**TASK OBJECTIVE**
Only the number is needed: how many lines of the records include "Decode"?

___ TASK MATERIAL ___

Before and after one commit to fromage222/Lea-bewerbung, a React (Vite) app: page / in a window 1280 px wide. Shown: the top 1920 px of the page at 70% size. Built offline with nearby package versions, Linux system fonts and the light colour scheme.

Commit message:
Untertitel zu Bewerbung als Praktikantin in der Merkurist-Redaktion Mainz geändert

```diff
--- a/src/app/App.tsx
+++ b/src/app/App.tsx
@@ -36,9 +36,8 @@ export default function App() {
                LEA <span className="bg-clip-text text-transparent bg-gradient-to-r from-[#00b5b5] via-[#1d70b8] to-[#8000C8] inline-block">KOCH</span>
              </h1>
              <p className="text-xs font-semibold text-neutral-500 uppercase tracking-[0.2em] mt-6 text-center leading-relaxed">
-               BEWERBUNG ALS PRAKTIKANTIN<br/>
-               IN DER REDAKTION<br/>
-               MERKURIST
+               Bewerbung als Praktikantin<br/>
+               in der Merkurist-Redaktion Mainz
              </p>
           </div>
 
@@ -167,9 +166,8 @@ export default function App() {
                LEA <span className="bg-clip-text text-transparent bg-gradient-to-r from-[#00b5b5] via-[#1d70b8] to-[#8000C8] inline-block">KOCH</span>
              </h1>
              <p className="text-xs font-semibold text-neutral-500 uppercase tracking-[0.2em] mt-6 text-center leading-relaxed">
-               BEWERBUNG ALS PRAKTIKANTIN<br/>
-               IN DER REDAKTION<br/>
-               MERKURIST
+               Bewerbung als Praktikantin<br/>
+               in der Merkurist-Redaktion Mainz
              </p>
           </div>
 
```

___
___ TASK MATERIAL ___

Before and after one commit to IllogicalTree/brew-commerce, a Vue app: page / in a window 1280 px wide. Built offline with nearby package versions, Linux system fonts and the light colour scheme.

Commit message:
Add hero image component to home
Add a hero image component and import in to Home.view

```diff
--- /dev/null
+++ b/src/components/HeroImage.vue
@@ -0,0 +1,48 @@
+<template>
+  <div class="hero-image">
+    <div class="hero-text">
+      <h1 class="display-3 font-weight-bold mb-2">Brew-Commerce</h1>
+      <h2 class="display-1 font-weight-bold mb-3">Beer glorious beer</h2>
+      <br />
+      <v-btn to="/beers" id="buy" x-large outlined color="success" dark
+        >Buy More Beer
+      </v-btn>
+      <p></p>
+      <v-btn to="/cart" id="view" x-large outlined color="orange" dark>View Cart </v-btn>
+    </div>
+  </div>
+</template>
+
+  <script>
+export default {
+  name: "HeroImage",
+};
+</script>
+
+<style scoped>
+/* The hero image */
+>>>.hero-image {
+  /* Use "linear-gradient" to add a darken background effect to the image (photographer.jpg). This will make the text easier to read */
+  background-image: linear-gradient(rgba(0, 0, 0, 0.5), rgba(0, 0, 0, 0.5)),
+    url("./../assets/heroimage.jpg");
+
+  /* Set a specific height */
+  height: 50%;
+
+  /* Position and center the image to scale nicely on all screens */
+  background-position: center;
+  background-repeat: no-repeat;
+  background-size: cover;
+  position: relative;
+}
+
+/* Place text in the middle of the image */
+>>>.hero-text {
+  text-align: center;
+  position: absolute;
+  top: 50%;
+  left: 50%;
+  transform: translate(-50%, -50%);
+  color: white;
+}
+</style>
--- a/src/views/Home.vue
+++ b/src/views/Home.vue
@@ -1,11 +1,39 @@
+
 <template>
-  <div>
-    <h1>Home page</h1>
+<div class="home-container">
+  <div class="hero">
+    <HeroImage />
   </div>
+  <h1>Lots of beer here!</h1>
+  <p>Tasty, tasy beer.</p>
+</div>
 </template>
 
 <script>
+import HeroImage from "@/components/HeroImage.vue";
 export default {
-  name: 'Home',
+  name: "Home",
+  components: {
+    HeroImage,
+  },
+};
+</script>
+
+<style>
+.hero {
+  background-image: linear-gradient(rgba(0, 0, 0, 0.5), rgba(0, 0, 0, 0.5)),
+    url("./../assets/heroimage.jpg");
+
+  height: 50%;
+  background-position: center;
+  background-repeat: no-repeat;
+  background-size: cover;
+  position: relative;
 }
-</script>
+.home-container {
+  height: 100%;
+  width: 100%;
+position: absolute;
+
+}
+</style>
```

___
___ TASK MATERIAL ___

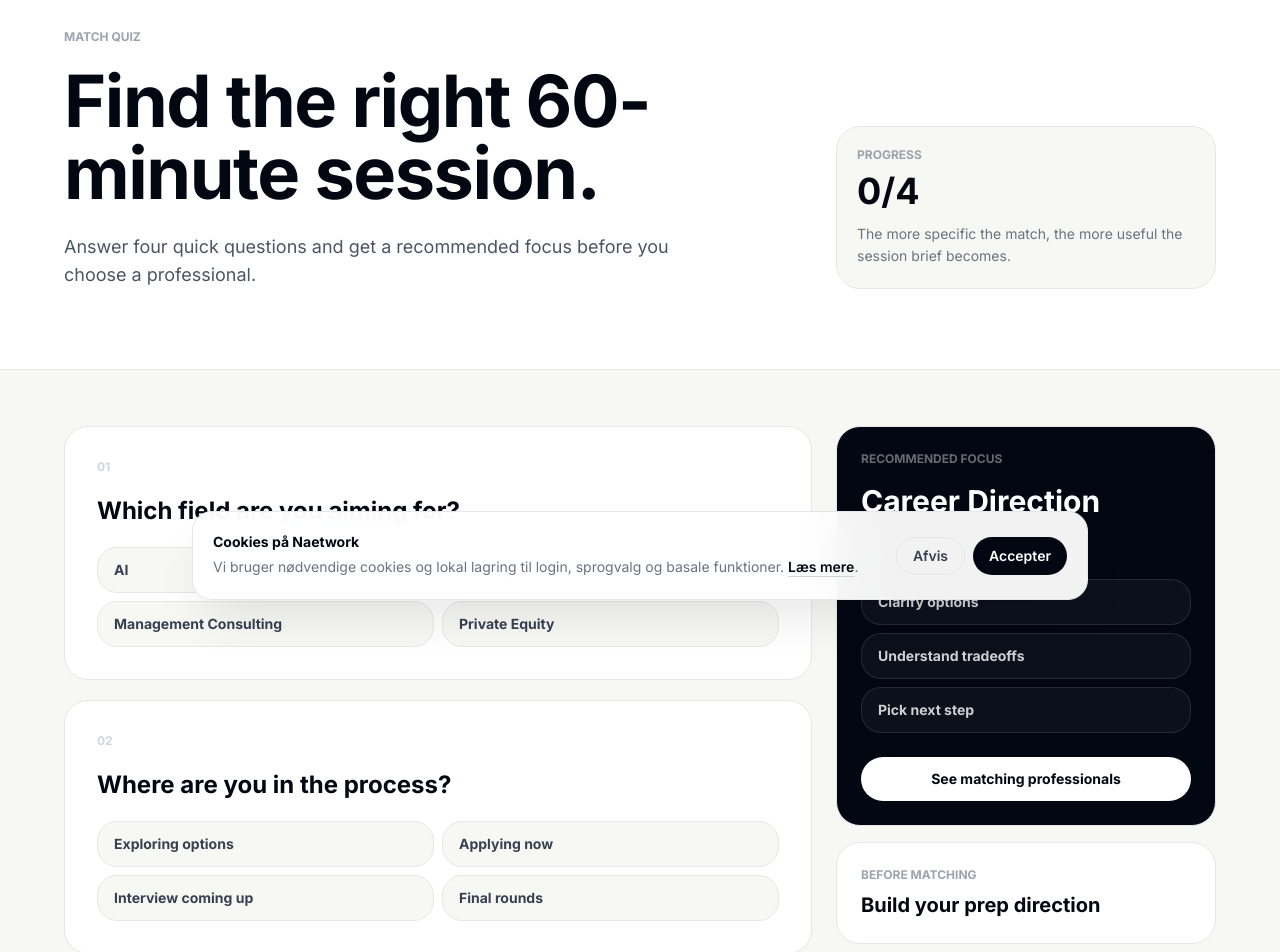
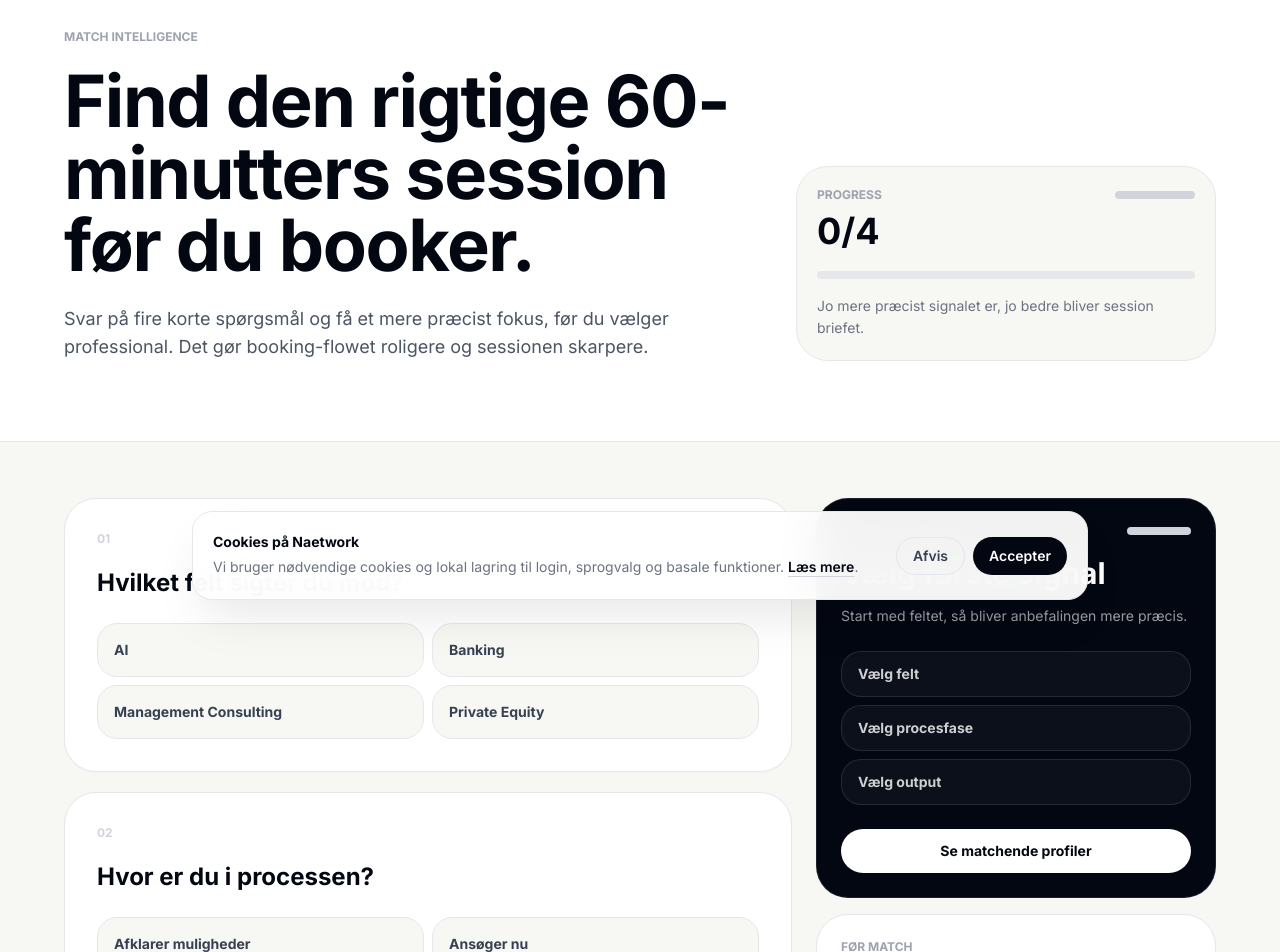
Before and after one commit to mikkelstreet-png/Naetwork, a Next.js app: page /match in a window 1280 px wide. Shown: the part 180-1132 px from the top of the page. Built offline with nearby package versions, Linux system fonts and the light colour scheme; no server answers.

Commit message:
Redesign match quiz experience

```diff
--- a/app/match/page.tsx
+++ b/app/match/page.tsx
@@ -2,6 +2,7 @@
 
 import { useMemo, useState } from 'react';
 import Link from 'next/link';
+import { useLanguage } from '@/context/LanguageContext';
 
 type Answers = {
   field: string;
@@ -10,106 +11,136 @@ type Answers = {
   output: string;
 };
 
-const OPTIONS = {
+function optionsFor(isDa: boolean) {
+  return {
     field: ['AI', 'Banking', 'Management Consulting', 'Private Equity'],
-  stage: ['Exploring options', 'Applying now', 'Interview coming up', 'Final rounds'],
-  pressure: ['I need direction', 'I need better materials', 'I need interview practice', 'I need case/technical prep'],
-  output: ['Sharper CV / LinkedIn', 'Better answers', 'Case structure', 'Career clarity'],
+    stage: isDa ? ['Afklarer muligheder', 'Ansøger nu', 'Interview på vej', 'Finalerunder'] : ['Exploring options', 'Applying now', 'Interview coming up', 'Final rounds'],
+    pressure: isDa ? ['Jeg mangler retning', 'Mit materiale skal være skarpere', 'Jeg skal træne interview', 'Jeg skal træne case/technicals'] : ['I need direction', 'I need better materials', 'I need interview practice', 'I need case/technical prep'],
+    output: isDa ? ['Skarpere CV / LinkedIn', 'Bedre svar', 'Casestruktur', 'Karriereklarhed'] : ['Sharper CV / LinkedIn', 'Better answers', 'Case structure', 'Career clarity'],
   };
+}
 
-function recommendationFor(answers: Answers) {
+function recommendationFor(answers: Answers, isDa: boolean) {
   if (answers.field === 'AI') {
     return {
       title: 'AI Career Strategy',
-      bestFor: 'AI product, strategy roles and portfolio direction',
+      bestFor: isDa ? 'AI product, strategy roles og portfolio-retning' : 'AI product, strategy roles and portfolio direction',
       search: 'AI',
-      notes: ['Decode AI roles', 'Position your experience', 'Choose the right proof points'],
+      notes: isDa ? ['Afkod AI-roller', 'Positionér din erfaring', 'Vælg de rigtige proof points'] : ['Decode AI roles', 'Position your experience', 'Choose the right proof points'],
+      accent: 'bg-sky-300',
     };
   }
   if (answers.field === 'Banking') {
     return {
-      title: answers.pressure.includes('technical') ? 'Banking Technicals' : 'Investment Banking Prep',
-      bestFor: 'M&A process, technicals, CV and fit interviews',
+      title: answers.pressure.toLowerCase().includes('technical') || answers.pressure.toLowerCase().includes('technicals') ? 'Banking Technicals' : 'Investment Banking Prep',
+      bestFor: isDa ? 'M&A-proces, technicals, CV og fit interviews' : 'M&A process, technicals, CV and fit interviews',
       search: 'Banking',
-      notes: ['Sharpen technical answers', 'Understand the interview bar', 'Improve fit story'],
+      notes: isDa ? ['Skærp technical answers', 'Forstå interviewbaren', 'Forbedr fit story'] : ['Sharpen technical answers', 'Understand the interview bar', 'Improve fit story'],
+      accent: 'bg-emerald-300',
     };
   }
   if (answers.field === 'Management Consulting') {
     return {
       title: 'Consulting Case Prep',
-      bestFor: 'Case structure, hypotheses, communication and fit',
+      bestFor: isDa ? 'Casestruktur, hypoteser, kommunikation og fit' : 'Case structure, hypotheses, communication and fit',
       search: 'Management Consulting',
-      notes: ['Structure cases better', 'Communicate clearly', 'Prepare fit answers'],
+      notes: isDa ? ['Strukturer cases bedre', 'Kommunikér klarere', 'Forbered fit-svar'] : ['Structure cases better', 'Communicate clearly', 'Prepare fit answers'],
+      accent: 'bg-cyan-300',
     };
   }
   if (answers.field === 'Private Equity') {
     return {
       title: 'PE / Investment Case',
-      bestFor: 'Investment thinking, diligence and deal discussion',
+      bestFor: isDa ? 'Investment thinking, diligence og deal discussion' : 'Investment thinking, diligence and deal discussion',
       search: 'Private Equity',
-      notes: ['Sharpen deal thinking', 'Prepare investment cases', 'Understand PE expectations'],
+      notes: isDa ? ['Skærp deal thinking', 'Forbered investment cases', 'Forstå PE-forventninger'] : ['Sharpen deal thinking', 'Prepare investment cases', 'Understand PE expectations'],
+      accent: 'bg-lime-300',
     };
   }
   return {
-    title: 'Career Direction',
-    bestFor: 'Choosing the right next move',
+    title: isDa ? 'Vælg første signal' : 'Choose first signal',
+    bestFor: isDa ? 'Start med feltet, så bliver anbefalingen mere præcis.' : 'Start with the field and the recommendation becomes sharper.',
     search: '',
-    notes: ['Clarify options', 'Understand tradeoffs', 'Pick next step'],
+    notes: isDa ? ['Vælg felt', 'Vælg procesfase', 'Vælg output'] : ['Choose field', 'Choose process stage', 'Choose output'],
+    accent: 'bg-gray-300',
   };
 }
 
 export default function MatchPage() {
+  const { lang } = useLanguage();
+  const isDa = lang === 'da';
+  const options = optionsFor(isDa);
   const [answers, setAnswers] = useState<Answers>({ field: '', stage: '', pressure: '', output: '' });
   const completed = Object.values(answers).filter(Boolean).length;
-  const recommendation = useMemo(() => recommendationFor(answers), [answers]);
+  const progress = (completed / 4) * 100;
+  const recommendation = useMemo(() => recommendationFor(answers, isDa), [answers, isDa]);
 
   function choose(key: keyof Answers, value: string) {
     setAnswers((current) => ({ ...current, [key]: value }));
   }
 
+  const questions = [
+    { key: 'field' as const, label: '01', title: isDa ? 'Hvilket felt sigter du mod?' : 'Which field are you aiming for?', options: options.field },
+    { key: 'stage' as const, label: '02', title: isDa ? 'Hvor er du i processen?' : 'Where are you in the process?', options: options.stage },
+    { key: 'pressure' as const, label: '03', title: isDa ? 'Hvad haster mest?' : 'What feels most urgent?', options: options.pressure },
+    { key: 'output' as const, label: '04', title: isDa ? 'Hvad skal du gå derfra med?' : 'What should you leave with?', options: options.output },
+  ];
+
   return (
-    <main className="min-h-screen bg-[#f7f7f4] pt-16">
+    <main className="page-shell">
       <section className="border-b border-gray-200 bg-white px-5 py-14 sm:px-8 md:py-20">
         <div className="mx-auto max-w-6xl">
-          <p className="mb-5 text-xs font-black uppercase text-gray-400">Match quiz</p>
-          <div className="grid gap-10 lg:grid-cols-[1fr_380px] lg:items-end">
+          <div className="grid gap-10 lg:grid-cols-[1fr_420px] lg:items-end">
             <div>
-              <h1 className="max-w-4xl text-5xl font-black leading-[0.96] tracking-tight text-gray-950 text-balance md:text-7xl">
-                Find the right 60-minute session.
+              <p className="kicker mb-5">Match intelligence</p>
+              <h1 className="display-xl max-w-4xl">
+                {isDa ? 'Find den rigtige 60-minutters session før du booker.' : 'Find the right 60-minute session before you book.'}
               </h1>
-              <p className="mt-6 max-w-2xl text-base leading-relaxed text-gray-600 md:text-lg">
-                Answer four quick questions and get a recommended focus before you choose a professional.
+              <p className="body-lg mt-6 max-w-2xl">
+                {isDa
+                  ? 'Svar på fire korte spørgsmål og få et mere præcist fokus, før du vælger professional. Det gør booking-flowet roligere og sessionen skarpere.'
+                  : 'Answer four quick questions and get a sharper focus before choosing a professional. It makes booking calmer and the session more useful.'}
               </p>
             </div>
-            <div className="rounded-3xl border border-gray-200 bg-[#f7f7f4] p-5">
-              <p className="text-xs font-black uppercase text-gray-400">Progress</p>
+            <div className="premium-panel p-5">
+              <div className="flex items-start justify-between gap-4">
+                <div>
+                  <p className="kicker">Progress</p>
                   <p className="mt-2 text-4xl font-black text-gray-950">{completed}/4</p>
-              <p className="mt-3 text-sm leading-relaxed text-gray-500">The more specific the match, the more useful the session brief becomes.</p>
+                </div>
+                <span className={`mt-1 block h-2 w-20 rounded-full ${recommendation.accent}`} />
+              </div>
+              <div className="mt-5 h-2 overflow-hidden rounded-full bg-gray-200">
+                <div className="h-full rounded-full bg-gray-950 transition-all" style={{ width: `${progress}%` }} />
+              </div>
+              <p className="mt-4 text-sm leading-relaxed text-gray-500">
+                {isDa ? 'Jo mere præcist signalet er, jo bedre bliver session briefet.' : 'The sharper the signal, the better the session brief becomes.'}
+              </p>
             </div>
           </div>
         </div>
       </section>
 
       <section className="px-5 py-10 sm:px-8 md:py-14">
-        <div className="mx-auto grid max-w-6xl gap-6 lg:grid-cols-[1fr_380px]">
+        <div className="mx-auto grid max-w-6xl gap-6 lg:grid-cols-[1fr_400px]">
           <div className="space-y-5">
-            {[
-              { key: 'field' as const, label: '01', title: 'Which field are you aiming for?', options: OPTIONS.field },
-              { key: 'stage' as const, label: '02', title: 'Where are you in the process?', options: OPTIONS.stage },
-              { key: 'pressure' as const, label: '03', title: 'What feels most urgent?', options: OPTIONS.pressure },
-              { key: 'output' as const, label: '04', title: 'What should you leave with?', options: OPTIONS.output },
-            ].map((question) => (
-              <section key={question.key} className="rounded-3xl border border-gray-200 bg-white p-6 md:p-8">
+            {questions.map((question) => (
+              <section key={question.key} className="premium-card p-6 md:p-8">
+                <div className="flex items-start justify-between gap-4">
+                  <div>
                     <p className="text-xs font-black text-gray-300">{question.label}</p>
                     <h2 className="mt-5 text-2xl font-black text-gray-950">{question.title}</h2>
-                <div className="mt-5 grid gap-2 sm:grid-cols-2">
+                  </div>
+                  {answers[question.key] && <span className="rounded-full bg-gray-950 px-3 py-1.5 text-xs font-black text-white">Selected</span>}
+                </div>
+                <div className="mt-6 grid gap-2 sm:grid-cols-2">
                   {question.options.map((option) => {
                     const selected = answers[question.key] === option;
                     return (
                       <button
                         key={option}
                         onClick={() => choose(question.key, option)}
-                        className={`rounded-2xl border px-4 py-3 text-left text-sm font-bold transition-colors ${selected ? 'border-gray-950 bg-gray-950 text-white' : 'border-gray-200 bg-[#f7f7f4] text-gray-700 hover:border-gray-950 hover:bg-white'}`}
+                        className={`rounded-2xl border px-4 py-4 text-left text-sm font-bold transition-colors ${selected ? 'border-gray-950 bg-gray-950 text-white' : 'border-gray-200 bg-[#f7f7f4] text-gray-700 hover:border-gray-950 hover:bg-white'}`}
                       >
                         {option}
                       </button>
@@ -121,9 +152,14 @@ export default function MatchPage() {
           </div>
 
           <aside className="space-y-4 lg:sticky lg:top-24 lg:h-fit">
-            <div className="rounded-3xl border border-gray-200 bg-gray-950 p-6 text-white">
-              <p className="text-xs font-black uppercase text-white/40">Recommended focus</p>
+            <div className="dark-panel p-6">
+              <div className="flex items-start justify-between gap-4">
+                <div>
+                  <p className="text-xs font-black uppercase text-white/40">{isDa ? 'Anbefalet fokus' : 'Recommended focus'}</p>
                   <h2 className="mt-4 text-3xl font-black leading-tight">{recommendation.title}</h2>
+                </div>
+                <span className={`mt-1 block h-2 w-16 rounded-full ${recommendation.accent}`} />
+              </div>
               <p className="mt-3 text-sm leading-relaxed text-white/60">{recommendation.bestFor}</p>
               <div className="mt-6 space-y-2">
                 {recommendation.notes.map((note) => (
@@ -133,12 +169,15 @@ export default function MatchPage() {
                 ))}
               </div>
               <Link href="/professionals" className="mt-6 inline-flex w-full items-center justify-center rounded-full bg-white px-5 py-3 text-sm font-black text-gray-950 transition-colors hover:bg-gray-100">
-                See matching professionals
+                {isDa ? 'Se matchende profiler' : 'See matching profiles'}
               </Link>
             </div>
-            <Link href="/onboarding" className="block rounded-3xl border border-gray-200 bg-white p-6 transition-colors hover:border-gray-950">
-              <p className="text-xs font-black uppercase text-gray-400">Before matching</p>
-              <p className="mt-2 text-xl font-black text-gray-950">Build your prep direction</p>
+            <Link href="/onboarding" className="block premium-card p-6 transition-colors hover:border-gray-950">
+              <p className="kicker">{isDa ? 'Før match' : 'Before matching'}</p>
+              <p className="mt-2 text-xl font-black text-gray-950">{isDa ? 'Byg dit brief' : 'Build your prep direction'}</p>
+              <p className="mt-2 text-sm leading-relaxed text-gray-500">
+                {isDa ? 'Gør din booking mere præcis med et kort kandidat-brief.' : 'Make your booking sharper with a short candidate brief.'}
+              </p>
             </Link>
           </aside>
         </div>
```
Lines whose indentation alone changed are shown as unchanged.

___

**SOLUTION TO THE EXERCISE**
2